For writing and software engineering, you could go into technical writing. I don't know much about it, but it's a very useful field.

Or you could work for a company that makes ebooks. Or ebook readers. Or make new types of ebooks that are. In that area, I doubt you would do much writing.

And I'm sure in all of the fields you mentioned, software engineering can be a useful addition.

I would be very interested of other careers people could think of. Specialization can make some all-encompassing jobs less useful. An example would be, if I have a project that needs something written, and something programmed, I could hire someone to write for much cheaper than I could for someone to code. So I would not want to pay a programmer to write. But there are of course instances where it can be useful to have all of those skills.

Charles M’s Answer


Writing, photography and graphic design are all communication. Software engineering is problem solving.

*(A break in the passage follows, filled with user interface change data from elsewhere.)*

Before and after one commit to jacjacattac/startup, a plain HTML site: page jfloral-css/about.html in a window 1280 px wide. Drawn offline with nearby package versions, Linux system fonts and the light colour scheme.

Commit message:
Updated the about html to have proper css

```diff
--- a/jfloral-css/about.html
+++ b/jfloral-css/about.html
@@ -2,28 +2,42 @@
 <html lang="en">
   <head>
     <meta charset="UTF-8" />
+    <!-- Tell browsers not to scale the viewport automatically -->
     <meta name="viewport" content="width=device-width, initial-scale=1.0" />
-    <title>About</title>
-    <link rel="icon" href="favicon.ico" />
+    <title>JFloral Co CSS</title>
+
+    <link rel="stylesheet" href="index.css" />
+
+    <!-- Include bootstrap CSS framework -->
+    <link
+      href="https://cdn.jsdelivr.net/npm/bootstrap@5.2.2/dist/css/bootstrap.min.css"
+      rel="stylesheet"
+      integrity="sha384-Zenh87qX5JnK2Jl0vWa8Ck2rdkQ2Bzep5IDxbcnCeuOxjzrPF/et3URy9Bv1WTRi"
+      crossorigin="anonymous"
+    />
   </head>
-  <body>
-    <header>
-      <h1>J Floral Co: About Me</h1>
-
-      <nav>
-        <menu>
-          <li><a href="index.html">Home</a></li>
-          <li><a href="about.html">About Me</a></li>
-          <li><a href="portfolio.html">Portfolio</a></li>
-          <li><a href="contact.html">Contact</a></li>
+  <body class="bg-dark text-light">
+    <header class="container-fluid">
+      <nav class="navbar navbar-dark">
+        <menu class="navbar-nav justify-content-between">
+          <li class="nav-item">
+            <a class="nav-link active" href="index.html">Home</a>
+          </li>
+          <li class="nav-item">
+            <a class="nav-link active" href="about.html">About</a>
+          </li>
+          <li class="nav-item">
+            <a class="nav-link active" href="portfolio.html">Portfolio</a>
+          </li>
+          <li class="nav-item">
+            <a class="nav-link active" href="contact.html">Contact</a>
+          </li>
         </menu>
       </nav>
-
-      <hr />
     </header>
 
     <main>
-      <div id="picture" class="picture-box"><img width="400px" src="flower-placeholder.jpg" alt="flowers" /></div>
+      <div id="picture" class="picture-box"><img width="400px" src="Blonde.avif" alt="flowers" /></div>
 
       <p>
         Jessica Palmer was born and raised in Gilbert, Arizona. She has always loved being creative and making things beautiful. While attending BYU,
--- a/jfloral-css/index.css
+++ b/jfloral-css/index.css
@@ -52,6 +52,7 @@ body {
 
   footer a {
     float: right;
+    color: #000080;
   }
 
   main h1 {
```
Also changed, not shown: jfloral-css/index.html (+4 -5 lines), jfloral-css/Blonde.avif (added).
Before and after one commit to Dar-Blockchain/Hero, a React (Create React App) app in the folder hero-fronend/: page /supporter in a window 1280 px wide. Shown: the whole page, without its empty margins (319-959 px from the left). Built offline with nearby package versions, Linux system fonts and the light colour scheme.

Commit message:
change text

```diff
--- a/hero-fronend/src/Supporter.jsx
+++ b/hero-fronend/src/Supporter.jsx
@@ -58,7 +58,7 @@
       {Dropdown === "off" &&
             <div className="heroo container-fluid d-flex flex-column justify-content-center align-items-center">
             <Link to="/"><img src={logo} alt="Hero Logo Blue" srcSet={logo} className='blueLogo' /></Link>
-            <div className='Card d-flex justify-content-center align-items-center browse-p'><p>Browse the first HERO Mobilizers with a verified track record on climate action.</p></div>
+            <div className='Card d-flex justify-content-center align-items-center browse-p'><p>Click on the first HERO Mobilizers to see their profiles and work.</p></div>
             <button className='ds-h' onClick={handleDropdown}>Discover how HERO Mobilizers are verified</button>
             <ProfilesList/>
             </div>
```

I just finished a time as an instructional designer, specifically doing web-based training. This was communicating to learners. I worked in a corporate training department helping people learn to do their job better, not at a school helping students prepare for life. Those are different careers, but similar.

Instructional design involves most of the skills you listed, writing, photography and graphic design (at least that is what I assume you meant by design, when put close to photography and writing). The department I was at was beginning to incorporate the agile development methodology in developing training, as used by software developers, but it was just at the experiment stage.

While it may be possible to get software engineering into the mix as an instructional designer, it would not be likely. There was one guy I worked with who was instrumental in developing a moodle-like courseware development and presentation system LMS (Learning Management System) (along with a others), but that was many years ago. They have much more sophisticated tools nowadays, more aligned with what a TV newsroom uses. Using technology tools in the development and delivery of training is more along the lines of instructional technology (that is more engineering than communicating.)

How do you see yourself? More of an engineer that solves problems using software? Solving problems using technology in general? More of an artist that wants to use digital technology to build something of beauty? More of a teacher who uses the technology tools to help people learn? More of someone who wants to communicate a message in the most effective way possible? When you answer those questions, that will help you narrow down what to emphasize in your learning.

As far as getting out from behind the desk, you will probably have to do that as a hobby, unless you can get into a small company that requires you to do a lot of things.

Ken’s Answer


Hi Bertha!

Here are some sites that will tell you more about writing and digital arts:





Keep me posted. I would like to follow your progress. Sent thank you notes to those who help you. Best of luck!